A decade ago, Detroit was on the verge of a landmark municipal bankruptcy. Emergency response times were among the slowest in the nation. Blight abounded in nearly every neighborhood. In the prior decade, Detroit had lost one-quarter of its population—more than 244,000 residents.
By Ellis Carr, President and CEO of Capital Impact Partners and CDC Small Business Finance
Ten years ago, Capital Impact Partners received an invitation from the Kresge Foundation to join in an effort to support Detroit as the city was reeling in the turbulence of the great recession. It was a seminal moment in our organization’s history, resulting in key shifts to our strategy and how we thought about investing – not only in buildings – but in communities.
Since COVID-19 began, times have been incredibly trying for many across the country. Schools and teachers have been particularly hard-hit, having to figure out what education looks like in this new reality. It has been grueling, the hours have been long, and all of this has taken place as teachers and school staff fear for the health and safety of their students, loved ones, and themselves.
By Ashlee Cunningham, Senior Specialist, Housing and Community Development
In Detroit, long-term disinvestment in the city’s neighborhoods has led to unequitable barriers to opportunity. Systemic racism and disenfranchisement limited opportunities for many Detroiters, more than 80 percent of whom are Black. That has kept many people from securing equitable access to safe, affordable housing; starting businesses; and other pathways to wealth building.
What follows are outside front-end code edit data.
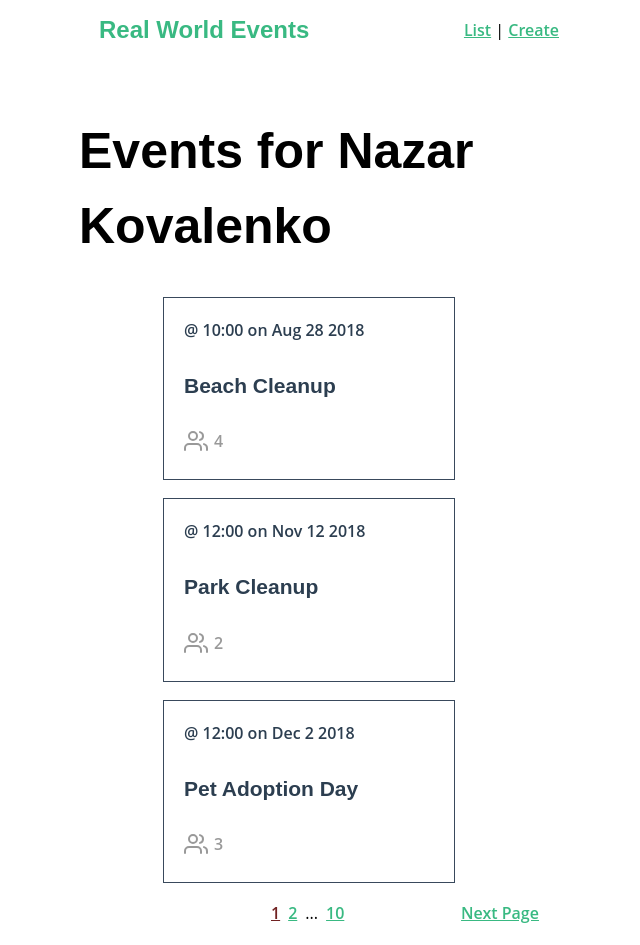
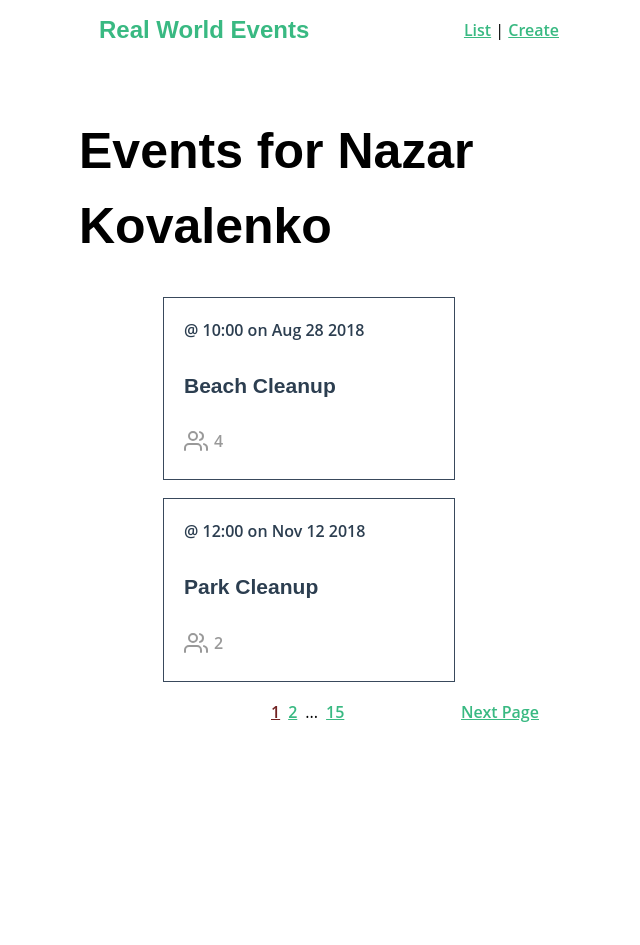
Before and after one commit to xeilen/real-world-vue-3, a Vue app: page / in a window 1280 px wide. Shown: the whole page, without its empty margins (331-971 px from the left). After the commit the page ends 800 px from the top, so only its background shows below. Built offline with nearby package versions, Linux system fonts and the light colour scheme; data requests are answered from the project's data file; the HTML template or start-up script is replaced by a standard one.

Commit message:
event per page 2

```diff
--- a/src/views/EventList.vue
+++ b/src/views/EventList.vue
@@ -86,7 +86,7 @@ export default {
   created() {
     watchEffect(() => {
       this.$store.dispatch('eventModule/fetchEvents', {
-        perPage: 3,
+        perPage: 2,
         page: this.page,
       })
     })
@@ -97,7 +97,7 @@ export default {
     //   return parseInt(this.$route.query.page) || 1
     // },
     calcLastPage() {
-      return Math.ceil(this.eventModule.totalEvents / 3)
+      return Math.ceil(this.eventModule.totalEvents / 2)
     },
     generatePagesArray() {
       return [...Array(this.calcLastPage).keys()]
```
Also changed, not shown: 1 other file (tests, documents, lock files or other folders).
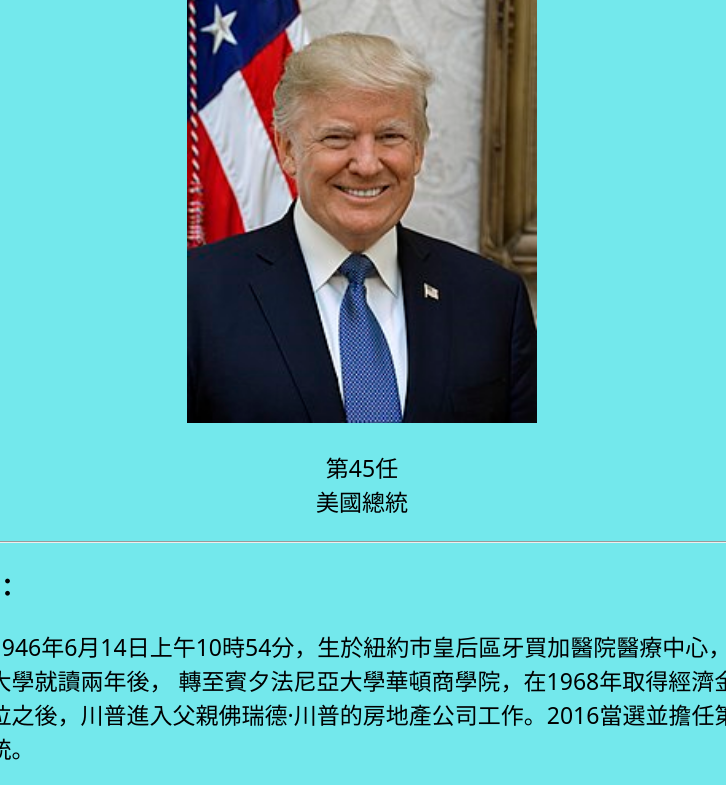
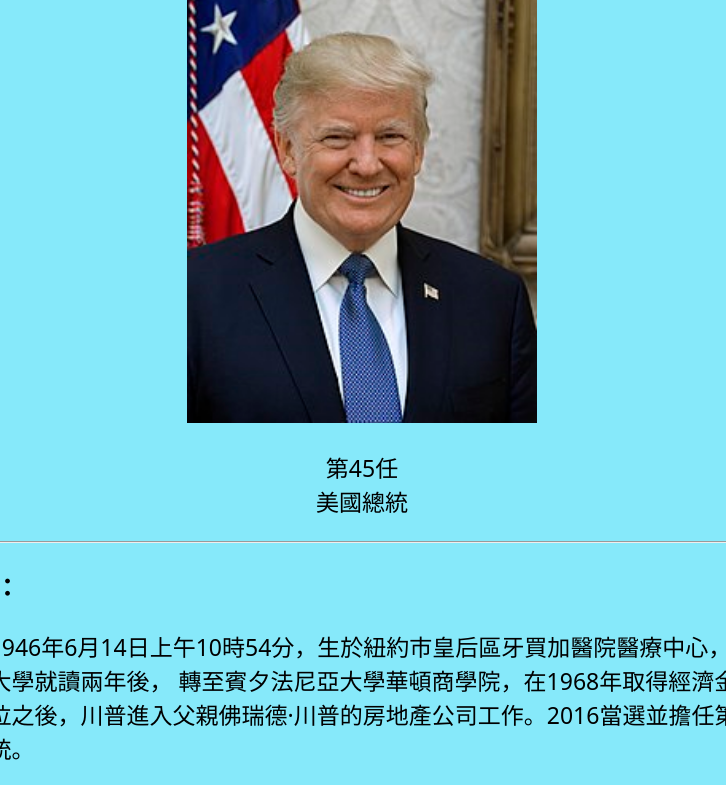
Before and after one commit to Oulala0421/CS_HOMEWORK_htmlpage, a plain HTML site: page index.html in a window 1280 px wide. Shown: the part 262-1047 px from the top of the page, without its empty margins (278-1004 px from the left). Drawn offline with Linux system fonts and the light colour scheme; a web font is replaced by a local one.

Commit message:
Update index.html

```diff
--- a/index.html
+++ b/index.html
@@ -63,7 +63,7 @@
                 font-size: 30px;
             }
             body{
-                background-color: rgba(0, 214, 221, 0.548);
+                background-color: rgb(134, 233, 250);
             }
         </style>
     </head>
```
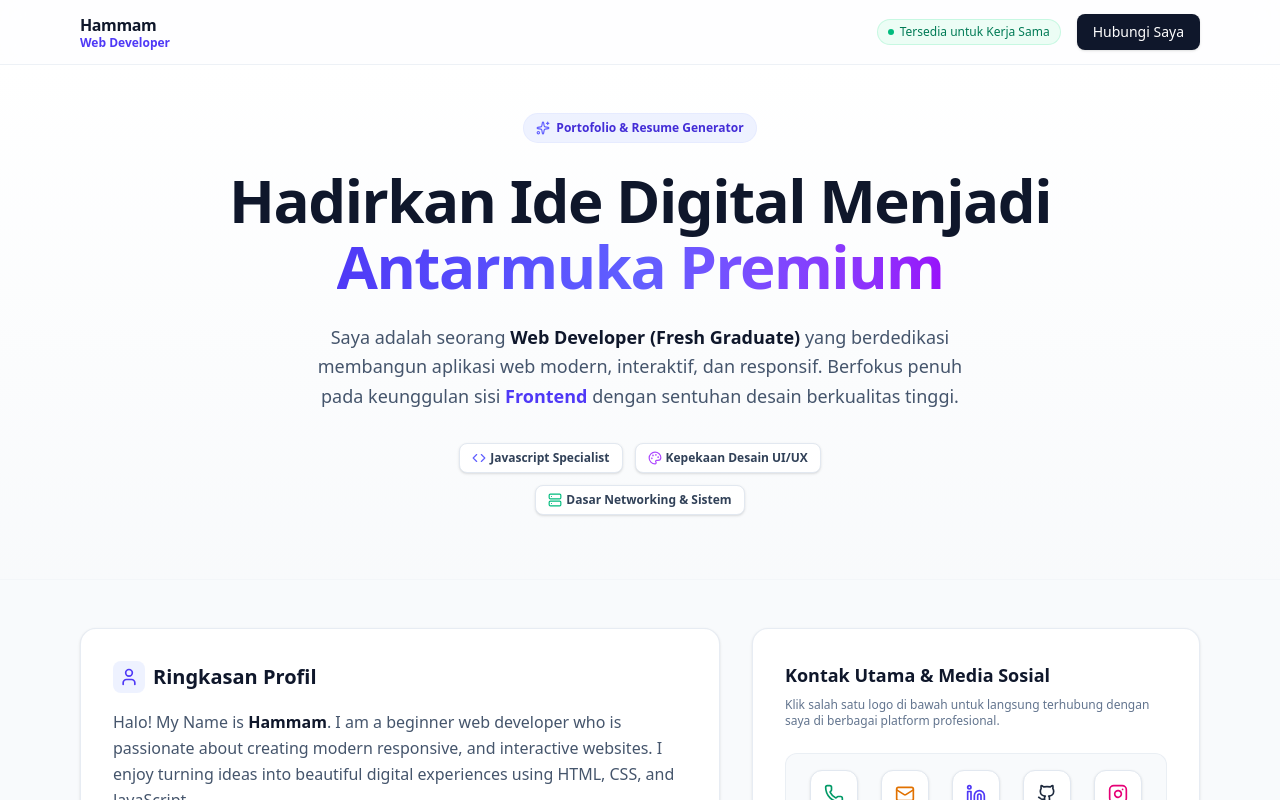
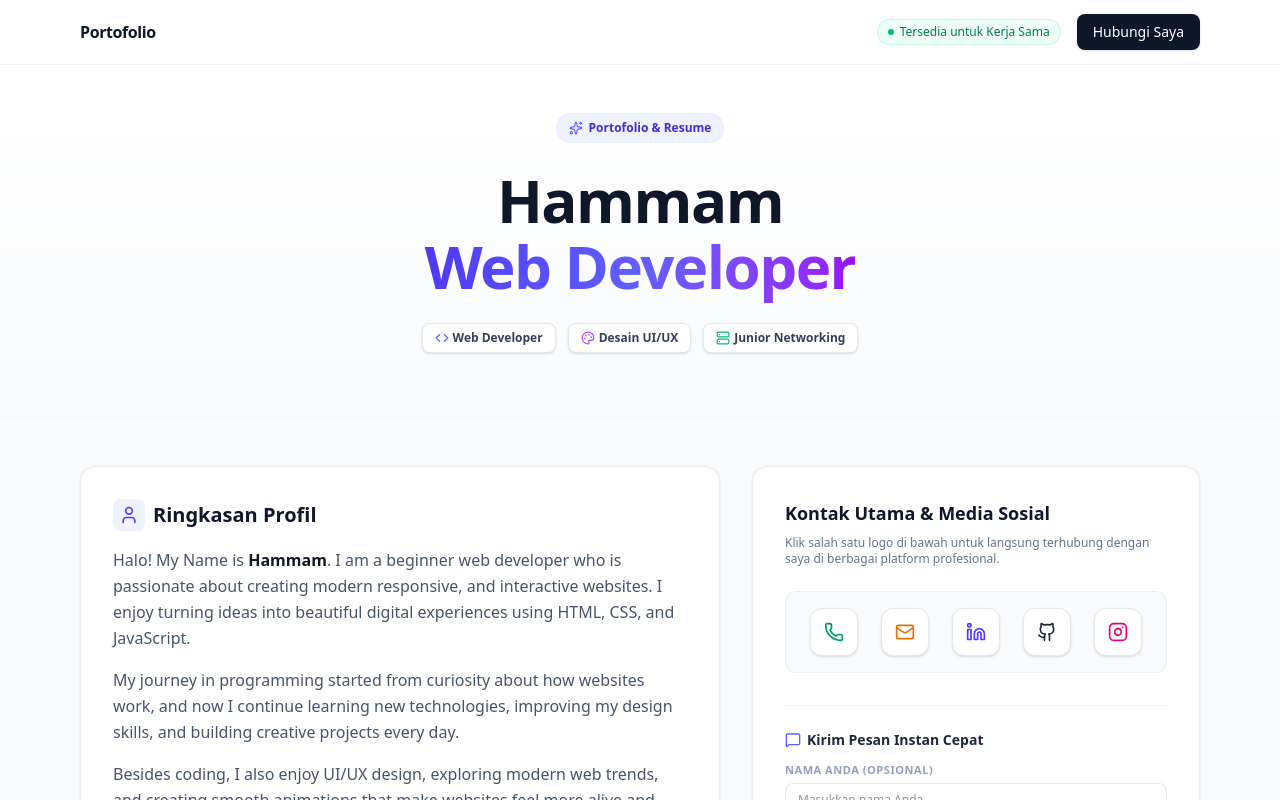
Before and after one commit to hammam09/my-profil-fe, a React (Vite) app: page / in a window 1280 px wide. Shown: the top 800 px of the page. Built offline with nearby package versions, Linux system fonts and the light colour scheme.

Commit message:
feat: initialize portfolio landing page with project showcase and contact form functionality

```diff
--- a/src/App.tsx
+++ b/src/App.tsx
@@ -118,8 +118,8 @@ export default function App() {
         <div className="max-w-6xl mx-auto px-4 h-16 flex items-center justify-between">
           <div className="flex items-center gap-2.5">
             <div>
-              <span className="font-bold text-slate-900 tracking-tight text-base block">Hammam</span>
-              <span className="text-xs text-indigo-600 font-semibold block -mt-0.5">Web Developer</span>
+              <span className="font-bold text-slate-900 tracking-tight text-base block">Portofolio</span>
+              {/* <span className="text-xs text-indigo-600 font-semibold block -mt-0.5"></span> */}
             </div>
           </div>
 
@@ -143,27 +143,27 @@ export default function App() {
         <div className="max-w-6xl mx-auto text-center">
           <div className="inline-flex items-center gap-1.5 bg-indigo-50 text-indigo-700 text-xs px-3 py-1.5 rounded-full font-semibold border border-indigo-100/60 mb-6">
             <Sparkles className="w-3.5 h-3.5 text-indigo-500" />
-            <span>Portofolio & Resume Generator</span>
+            <span>Portofolio & Resume</span>
           </div>
 
           <h1 id="hero-title" className="text-4xl md:text-6xl font-extrabold text-slate-900 tracking-tight max-w-4xl mx-auto leading-[1.1] mb-6">
-            Hadirkan Ide Digital Menjadi <span className="bg-clip-text text-transparent bg-gradient-to-r from-indigo-600 via-indigo-500 to-purple-600">Antarmuka Premium</span>
+            Hammam<br></br><span className="bg-clip-text text-transparent bg-gradient-to-r from-indigo-600 via-indigo-500 to-purple-600">Web Developer</span>
           </h1>
 
-          <p id="hero-subtitle" className="text-lg text-slate-600 max-w-2xl mx-auto leading-relaxed mb-8">
+          {/* <p id="hero-subtitle" className="text-lg text-slate-600 max-w-2xl mx-auto leading-relaxed mb-8">
             Saya adalah seorang <strong className="text-slate-900">Web Developer (Fresh Graduate)</strong> yang berdedikasi membangun aplikasi web modern, interaktif, dan responsif. Berfokus penuh pada keunggulan sisi <strong className="text-indigo-600">Frontend</strong> dengan sentuhan desain berkualitas tinggi.
-          </p>
+          </p> */}
 
           {/* Quick Tags / Traits */}
           <div id="hero-traits-grid" className="flex flex-wrap items-center justify-center gap-3 max-w-lg mx-auto">
             <span className="flex items-center gap-1 bg-white border border-slate-200 text-xs font-semibold px-3 py-1.5 rounded-lg text-slate-700 shadow-sm">
-              <Code className="w-3.5 h-3.5 text-indigo-500" /> Javascript Specialist
+              <Code className="w-3.5 h-3.5 text-indigo-500" /> Web Developer
             </span>
             <span className="flex items-center gap-1 bg-white border border-slate-200 text-xs font-semibold px-3 py-1.5 rounded-lg text-slate-700 shadow-sm">
-              <Palette className="w-3.5 h-3.5 text-purple-500" /> Kepekaan Desain UI/UX
+              <Palette className="w-3.5 h-3.5 text-purple-500" /> Desain UI/UX
             </span>
             <span className="flex items-center gap-1 bg-white border border-slate-200 text-xs font-semibold px-3 py-1.5 rounded-lg text-slate-700 shadow-sm">
-              <Server className="w-3.5 h-3.5 text-emerald-500" /> Dasar Networking & Sistem
+              <Server className="w-3.5 h-3.5 text-emerald-500" /> Junior Networking
             </span>
           </div>
         </div>
```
As Detroit has worked to overcome bankruptcy, investment in the city has compounded these issues by leaving people living with low incomes with little ability to keep up with the pace of growth and gentrification for the neighborhoods they have called home for decades.